We buy each other a drink. It’s hot, and a hot New York is not where Tom wants to be. He blames Barack Obama for almost everything, from the state of the economy to single mothers with five kids sucking the marrow out of his tax dollar to healthcare reform. If he thought big government controlled the weather, he would blame the President for that as well. 

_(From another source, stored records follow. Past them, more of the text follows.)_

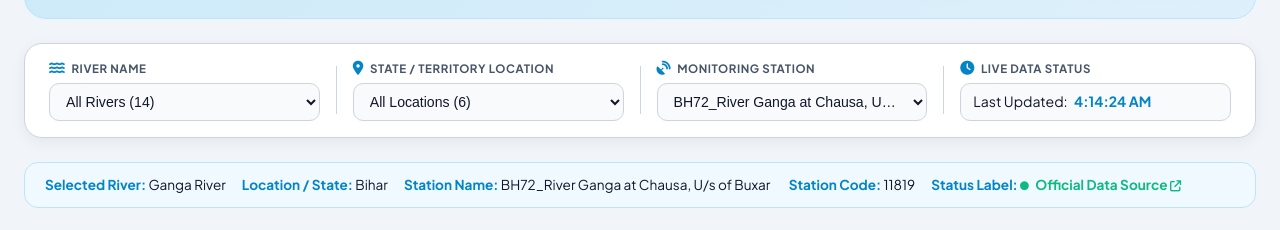
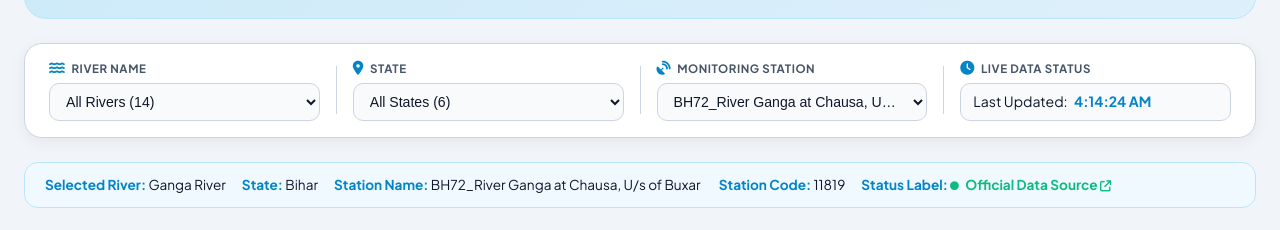
Before and after one commit to mbanait43-glitch/smart-river-surveillance-project, a website: page frontend/index.html in a window 1280 px wide. Shown: the part 237-467 px from the top of the page. Drawn offline with nearby package versions, Linux system fonts and the light colour scheme; no server answers.

Commit message:
Change State Territory Location label to State and All States

```diff
--- a/frontend/index.html
+++ b/frontend/index.html
@@ -103,9 +103,9 @@
 
             <div class="filter-group">
                 <div class="select-wrapper">
-                    <label><i class="fa-solid fa-location-dot filter-icon"></i> State / Territory Location</label>
+                    <label><i class="fa-solid fa-location-dot filter-icon"></i> State</label>
                     <select id="state-select" disabled>
-                        <option value="ALL">Loading Locations...</option>
+                        <option value="ALL">Loading States...</option>
                     </select>
                 </div>
             </div>
@@ -136,7 +136,7 @@
         <!-- Selected Station Details Bar for Print/Report -->
         <section id="station-report-details" class="station-details-bar">
             <div class="detail-pill"><strong>Selected River:</strong> <span id="report-river">--</span></div>
-            <div class="detail-pill"><strong>Location / State:</strong> <span id="report-location">--</span></div>
+            <div class="detail-pill"><strong>State:</strong> <span id="report-location">--</span></div>
             <div class="detail-pill"><strong>Station Name:</strong> <span id="report-station">--</span></div>
             <div class="detail-pill"><strong>Station Code:</strong> <span id="report-station-code">--</span></div>
             <div class="detail-pill"><strong>Status Label:</strong> <span id="report-status-label" class="status-indicator" style="color: #10b981; font-weight: 700;"><i class="fa-solid fa-circle" style="font-size: 0.55rem; vertical-align: middle; margin-right: 4px;"></i> Official Data Source</span></div>
--- a/frontend/script.js
+++ b/frontend/script.js
@@ -378,7 +378,7 @@ document.addEventListener('DOMContentLoaded', () => {
 
         stateSelect.disabled = false;
         const currentSelectedState = stateSelect.value;
-        stateSelect.innerHTML = '<option value="ALL">All Locations (' + states.size + ')</option>';
+        stateSelect.innerHTML = '<option value="ALL">All States (' + states.size + ')</option>';
         Array.from(states).sort().forEach(st => {
             const opt = document.createElement('option');
             opt.value = st;
```
Also changed, not shown: frontend/admin.html (+3 -3 lines).
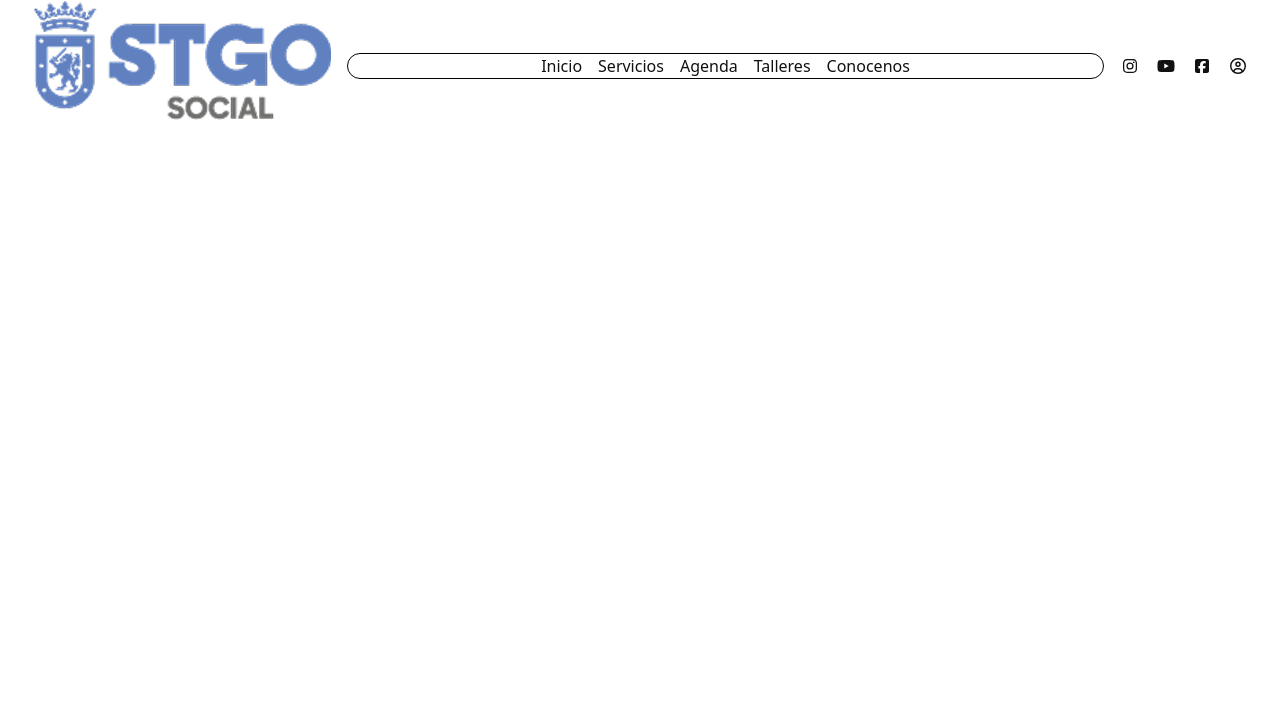
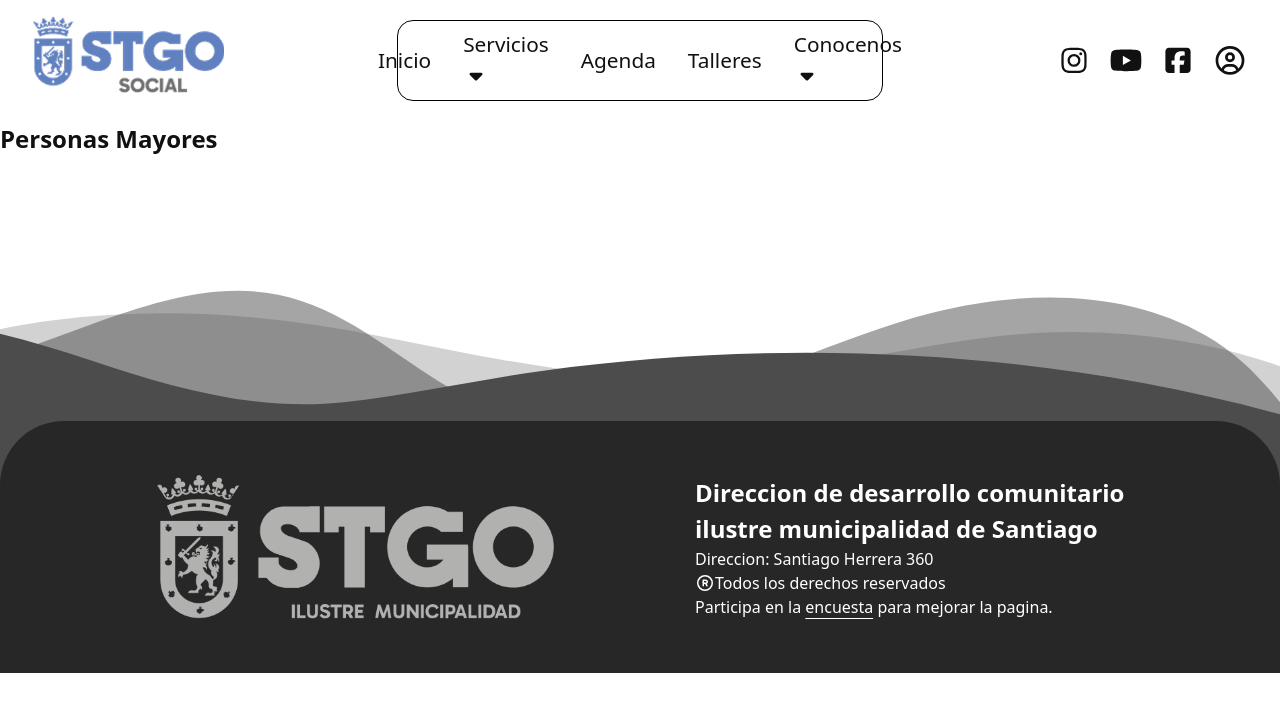
Before and after one commit to Matias311/Santiago-Joven, a React (Vite) app: page /personas-mayores in a window 1280 px wide. Shown: the top 712 px of the page. Built offline with nearby package versions, Linux system fonts and the light colour scheme.

Commit message:
Creacion del navbar sin funcionalidad, footer y componente base para que se puesta utilizar para incorporar y optimizar la creacion de las respectivas paginas

```diff
--- a/src/App.tsx
+++ b/src/App.tsx
@@ -1,6 +1,9 @@
 import { BrowserRouter, Routes, Route } from "react-router-dom";
 import Navbar from "./components/Navbar/Navbar";
 import Home from "./components/pages/Home/Home";
+import PersonasMayores from "./components/pages/PersonasMayores/PersonasMayores";
+import { Base } from "./components/Base/Base";
+import Footer from "./components/Footer/Footer";
 
 function App() {
   return (
@@ -9,7 +12,12 @@ function App() {
       <Routes>
         {/* Aqui tienen que poner exactamente lo mismo, pero cambiando el elemento por el componente que les corresponda  */}
         <Route path="/" element={<Home />} />
+        <Route
+          path="/personas-mayores"
+          element={<Base content={<PersonasMayores />} />}
+        />
       </Routes>
+      <Footer />
     </BrowserRouter>
   );
 }
--- /dev/null
+++ b/src/components/Base/Base.css
@@ -0,0 +1,27 @@
+.base-page-style {
+  position: relative;
+  width: 100%;
+  min-height: 300px;
+  overflow: hidden;
+
+  & .custom-shape-divider-bottom-1763161839 {
+    position: absolute;
+    bottom: 0;
+    left: 0;
+    width: 100%;
+    overflow: hidden;
+    line-height: 0;
+    transform: rotate(180deg);
+  }
+
+  & .custom-shape-divider-bottom-1763161839 svg {
+    position: relative;
+    display: block;
+    width: calc(145% + 1.3px);
+    height: 142px;
+  }
+
+  & .custom-shape-divider-bottom-1763161839 .shape-fill {
+    fill: #4c4c4c;
+  }
+}
--- /dev/null
+++ b/src/components/Base/Base.tsx
@@ -0,0 +1,37 @@
+import type { ReactElement } from "react";
+import "../Base/Base.css";
+
+interface Props {
+  content: ReactElement;
+}
+export const Base: React.FC<Props> = ({ content }) => {
+  return (
+    <section className="base-page-style">
+      <div className="custom-shape-divider-bottom-1763161839">
+        <svg
+          data-name="Layer 1"
+          xmlns="http://www.w3.org/2000/svg"
+          viewBox="0 0 1200 120"
+          preserveAspectRatio="none"
+        >
+          <path
+            d="M0,0V46.29c47.79,22.2,103.59,32.17,158,28,70.36-5.37,136.33-33.31,206.8-37.5C438.64,32.43,512.34,53.67,583,72.05c69.27,18,138.3,24.88,209.4,13.08,36.15-6,69.85-17.84,104.45-29.34C989.49,25,1113-14.29,1200,52.47V0Z"
+            opacity=".25"
+            className="shape-fill"
+          ></path>
+          <path
+            d="M0,0V15.81C13,36.92,27.64,56.86,47.69,72.05,99.41,111.27,165,111,224.58,91.58c31.15-10.15,60.09-26.07,89.67-39.8,40.92-19,84.73-46,130.83-49.67,36.26-2.85,70.9,9.42,98.6,31.56,31.77,25.39,62.32,62,103.63,73,40.44,10.79,81.35-6.69,119.13-24.28s75.16-39,116.92-43.05c59.73-5.85,113.28,22.88,168.9,38.84,30.2,8.66,59,6.17,87.09-7.5,22.43-10.89,48-26.93,60.65-49.24V0Z"
+            opacity=".5"
+            className="shape-fill"
+          ></path>
+          <path
+            d="M0,0V5.63C149.93,59,314.09,71.32,475.83,42.57c43-7.64,84.23-20.12,127.61-26.46,59-8.63,112.48,12.24,165.56,35.4C827.93,77.22,886,95.24,951.2,90c86.53-7,172.46-45.71,248.8-84.81V0Z"
+            className="shape-fill"
+          ></path>
+        </svg>
+      </div>
+
+      {content}
+    </section>
+  );
+};
--- /dev/null
+++ b/src/components/Footer/Footer.css
@@ -0,0 +1,25 @@
+footer {
+  background-color: #4c4c4c;
+  color: #ffffff;
+  & .contenido {
+    display: flex;
+    background-color: #272727;
+    border-radius: 4rem 4rem 0rem 0rem;
+    padding: 3rem 2rem;
+    gap: 1rem;
+    justify-content: space-evenly;
+    align-items: center;
+
+    & img {
+      width: 25rem;
+      aspect-ratio: auto;
+    }
+
+    & div {
+      & a {
+        text-decoration: underline;
+        text-underline-offset: 0.3rem;
+      }
+    }
+  }
+}
--- /dev/null
+++ b/src/components/Footer/Footer.tsx
@@ -0,0 +1,27 @@
+import { faRegistered } from "@fortawesome/free-regular-svg-icons/faRegistered";
+import logo from "../../assets/logo_footer.png";
+import { FontAwesomeIcon } from "@fortawesome/react-fontawesome";
+import "../Footer/Footer.css";
+export default function Footer() {
+  return (
+    <footer>
+      <div className="contenido">
+        <img src={logo} alt="logo de la municipalidad de santiago" />
+        <div>
+          <h2>
+            Direccion de desarrollo comunitario <br /> ilustre municipalidad de
+            Santiago
+          </h2>
+          <p>Direccion: Santiago Herrera 360</p>
+          <p>
+            <FontAwesomeIcon icon={faRegistered} />
+            Todos los derechos reservados
+          </p>
+          <p>
+            Participa en la <a href="#">encuesta</a> para mejorar la pagina.
+          </p>
+        </div>
+      </div>
+    </footer>
+  );
+}
--- a/src/components/Navbar/Navbar.css
+++ b/src/components/Navbar/Navbar.css
@@ -1,22 +1,37 @@
 header {
   display: flex;
   align-items: center;
-  justify-content: space-evenly;
-  padding: 0rem 2rem;
+  justify-content: space-between;
+  padding: 1rem 2rem;
+  gap: 1rem;
 
   & h1 {
     flex: 0;
+
+    & img {
+      width: 12rem;
+      aspect-ratio: auto;
+    }
   }
 
   & ul {
     display: flex;
-    gap: 1rem;
+    gap: 2rem;
+    max-width: 40%;
     justify-content: center;
     align-items: center;
-    padding: 0rem 1rem;
+    padding: 0.5rem 1rem;
     margin: 0rem 1rem;
     border: 0.1rem solid black;
     border-radius: 1rem;
+    & li {
+      font-size: 1.3rem;
+
+      &:hover {
+        text-decoration: underline red;
+        cursor: pointer;
+      }
+    }
 
     flex: 1;
   }
@@ -24,5 +39,8 @@ header {
     flex: 0;
     display: flex;
     gap: 1rem;
+    & .icon {
+      font-size: 1.8rem;
+    }
   }
 }
--- a/src/components/Navbar/Navbar.tsx
+++ b/src/components/Navbar/Navbar.tsx
@@ -5,6 +5,7 @@ import { faYoutube } from "@fortawesome/free-brands-svg-icons/faYoutube";
 import { faSquareFacebook } from "@fortawesome/free-brands-svg-icons/faSquareFacebook";
 import { faCircleUser } from "@fortawesome/free-regular-svg-icons/faCircleUser";
 import "../Navbar/Navbar.css";
+import { faCaretDown } from "@fortawesome/free-solid-svg-icons/faCaretDown";
 
 export default function Navbar() {
   return (
@@ -15,17 +16,23 @@ export default function Navbar() {
       <ul>
         <li>Inicio</li>
         {/* TODO: aqui se debe crear un componente de dropdown para agregar bien la funcionalidad */}
-        <li>Servicios</li>
+        <li>
+          Servicios
+          <FontAwesomeIcon icon={faCaretDown} />
+        </li>
         <li>Agenda</li>
         <li>Talleres</li>
         {/* TODO: aqui se debe crear un componente de dropdown para agregar bien la funcionalidad */}
-        <li>Conocenos</li>
+        <li>
+          Conocenos
+          <FontAwesomeIcon icon={faCaretDown} />
+        </li>
       </ul>
       <div>
-        <FontAwesomeIcon icon={faInstagram} />
-        <FontAwesomeIcon icon={faYoutube} />
-        <FontAwesomeIcon icon={faSquareFacebook} />
-        <FontAwesomeIcon icon={faCircleUser} />
+        <FontAwesomeIcon className="icon" icon={faInstagram} />
+        <FontAwesomeIcon className="icon" icon={faYoutube} />
+        <FontAwesomeIcon className="icon" icon={faSquareFacebook} />
+        <FontAwesomeIcon className="icon" icon={faCircleUser} />
       </div>
     </header>
   );
--- /dev/null
+++ b/src/components/pages/PersonasMayores/PersonasMayores.tsx
@@ -0,0 +1,7 @@
+export default function PersonasMayores() {
+  return (
+    <>
+      <h2>Personas Mayores</h2>
+    </>
+  );
+}
```
Also changed, not shown: src/assets/logo_footer.png (added).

The next day, I leave the Village for Penn Station and the Acela Express to Washington, D.C. – meeting my best friend from high school, who I haven’t seen for 15 years. She married an American she met in Sydney, and become a citizen in time to vote for Barack Obama in the 2008 Presidential election. I page her, she pages me, and I am mortified when a ‘red cap’ (Amtrak porter) grabs my bags as we squeal and hug. “I’ve got these, Ma’am. Don’t worry, you’re with me now,” he says, but it’s a struggle. I’m used to it – my rule is that if I can’t carry it all, I can’t buy anymore. The red cap won’t hear of it, and my friend keeps walking and talking. I tip him $10 as we board the train, mostly from sheer embarrassment. My friend berates me as she juggles a handbag, laptop, iPhone & squeals at her business partner in an accent that is neither that of her birth, or home. She lectures me on tipping etiquette. I hold firm with my own tipping regime. I tipped $1 in Williamsburg on Sunday for $2 beers! How is that fair to a guy in his 50s hauling 30 kilos of shoes, handbags and cosmetics while we squawk like battery hens? Well, in this economy, she says, people are lucky to be working. I voted for Obama and now, I don’t know. We don’t see him enough. I mean, what’s he doing? You’re in politics, surely you think it’s not good that we don’t see him? I look at the gadgets and listen to the conversations about crazy clients she’s firing. Yes. In this economy. Maybe the President is working, I muse aloud; he was dealt a pretty crap hand. That said, if I was his comms director, I would have him do more Presidential press conferences – he’s done fewer than Dubya. That part I do understand. As a candidate, Barack Obama travelled overseas and was feted in the capitals of Europe. My friend voted for hope, audacity and change; for a candidate whose oratory captivated the world.  Now my friend has a President, and rarely hears his voice. He’s not a candidate; he’s not leader of a movement – he’s the POTUS. You need to kick arse when circumstances warrant it. People and pundits talk about consensus politics, reaching bipartisan solutions to national problems. It’s bullshit. Politics is adversarial. In a few short months, the Democrat majority in Congress is going to be put to the test and NO ONE does nasty adversarial politics better than the Republican Party. The GOP in full flight is a sight to behold. President Obama is being hit from the left and the right, and he’s doing a pretty good, Ali-style ‘ rope-a-dope’, taking a metaphysical pounding from George Foreman in the ‘Rumble in the Jungle’, round after round. President Obama is well into round two. He and the Democrat machine need to start bloodying the nose of the right. It’s July, 2010 and New York City feels as steamy as 1974 Zaire.

To be continued …